The basic idea is this: domed masonry ovens—whether humble beehives like my little cob oven, or the massive ceramic ovens used in professional pizzerias and bread bakeries—are great when you use them continuously, or at least on a daily basis, because they don't require too much fuel to maintain temperatures. But since they mainly use stored heat to operate, they need loads of fuel to get up to temperature, which makes them stupidly inefficient when they are allowed to cool down completely between uses, as they often are in home settings.
Barrel ovens, on the other hand, are continuously-fired, meaning that for the most part you fire the oven only while you are cooking in it. Aside from a short warm-up period (15 to 30 minutes), you only burn as much fuel as is needed to cook the food itself. This makes barrel ovens more or less identical in operation to your average electric or gas kitchen oven: turn it on (i.e., build a fire), let it warm up, cook, and then turn it off until next time. In other words, perfect for occasional, on-demand use.
Since I wrote that post, Max and Eva have published a book on how to build and use barrel ovens, called Build Your Own Barrel Oven. Having read it, I'm all the more enthusiastic about these ovens, and can recommend the book to anyone considering building one, or even anyone interested in wood-fired oven design and cooking in general.

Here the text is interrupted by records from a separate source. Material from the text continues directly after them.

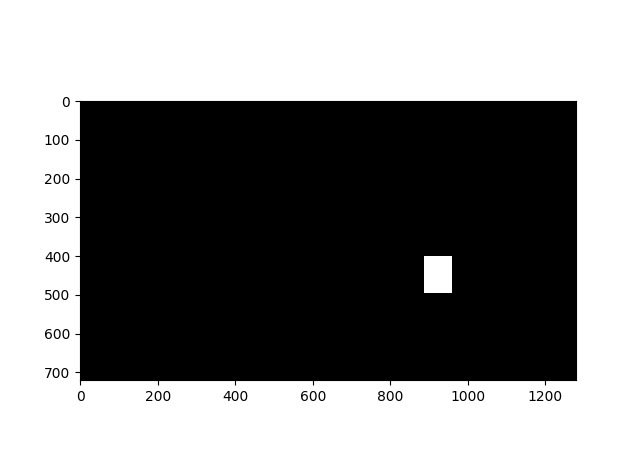
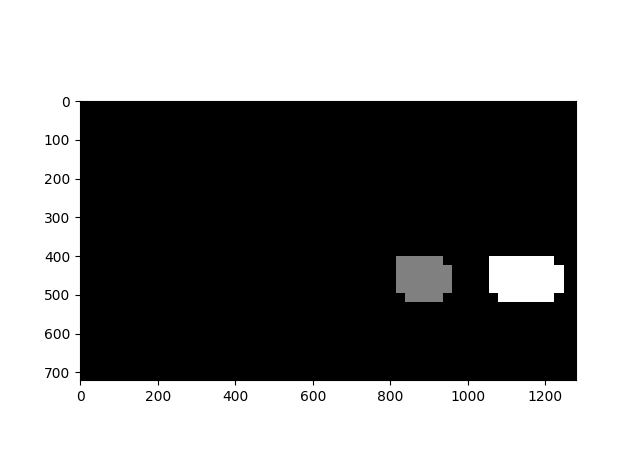
c6

Changed region(s): [[0.75, 0.5294, 0.9062, 0.6471], [0.5938, 0.5294, 0.7188, 0.6471]]

diff --git a/main.py b/main.py
@@ -124,25 +124,28 @@ def pipeline(image,i):
 
     # Visualize the heatmap when displaying    
     heatmap = np.clip(heat, 0, 255)
-    #plt.imshow(heatmap)
+    plt.imshow(heatmap)
+    plt.show()
     
-    #plt.show()
     # Find final boxes from heatmap using label function
     labels = label(heatmap)
-    #cv2.imwrite('label_'+str(i)+'.png',labels[0])
     plt.imshow(labels[0], cmap='gray')
     plt.show()
+    
+    
     draw_img = draw_labeled_bboxes(np.copy(image), labels)
 
     return draw_img
     
     
-
+#201222
 def main():
-    for i in range(1,6):
+    for i in range(1,7):
         image = mpimg.imread('C:/Users/LPC/Documents/GitHub/CarND-Vehicle-Detection-master/test_images/test'+str(i)+'.jpg')
-        pipeline(image,i)
-    
+        draw_img=pipeline(image,i)
+        plt.imshow(draw_img)
+        plt.show()
+        #print(i)
     # clip = VideoFileClip('project_video.mp4').fl_image(pipeline)
     # clip.write_videofile('out_project_video.mp4', audio=False, verbose=False)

This book is clearly modeled on Build Your Own Earth Oven, by Kiko Denzer (unsurprisingly, since Denzer has published Build Your Own Barrel Oven under his own imprint). With copious color photographs and hand-drawn illustrations, Build Your Own Barrel Oven provides a clear, step-by-step understanding of how to go about building a barrel oven, as well as what the project could require in terms of space, materials, and time commitment. The authors present several different sets of options for materials, from sourcing the barrel and other parts entirely out of recycled or free components (including constructing the barrel and firebox doors yourself), to purchasing a kit from them and the remaining parts commercially, or some combination of the two.
Beyond the step-by-step instructions, the book includes a section on how to fire and to cook with your oven once it is finished, along with a handful of the authors' own barrel oven-tested recipes. There are also sections covering frequently asked questions and troubleshooting, followed by a series of personal accounts from people who have built and used barrel ovens themselves. The latter I found very helpful, since it provided useful perspective on what it entails to build a barrel oven, as well as a sense of the many possible ways that people put them to use.
In all, Build Your Own Barrel Oven is just the incentive you need if you were at all on the fence about building a barrel oven yourself. And I speak from experience, in this case: a barrel oven kit is being built for me right now, and should be delivered in time for me to build it as soon as the weather allows this spring!
PS. After I wrote that first post, a number of commenters understandably expressed reservations about how well a barrel oven would perform when used to bake pizzas, given that it had metal shelves rather than a ceramic or brick cooking surface, and that it cooked with indirect fire, rather than a 'live' one, as is the case in most other wood-burning pizza ovens. The answer is simple: once you add a ceramic baking stone or quarry tiles to the shelves, a barrel oven should give results at least as good as can be achieved in any home oven, and, since the barrel oven can be fired to much higher temperatures than the 500 or 550 degree limit of a typical range oven, likely far better.
Of course, the first experiment I'm going to do once mine is up and running is test how well the Baking Steel performs in it.
This post may contain links to Amazon or other partners; your purchases via these links can benefit Serious Eats. Read more about our affiliate linking policy.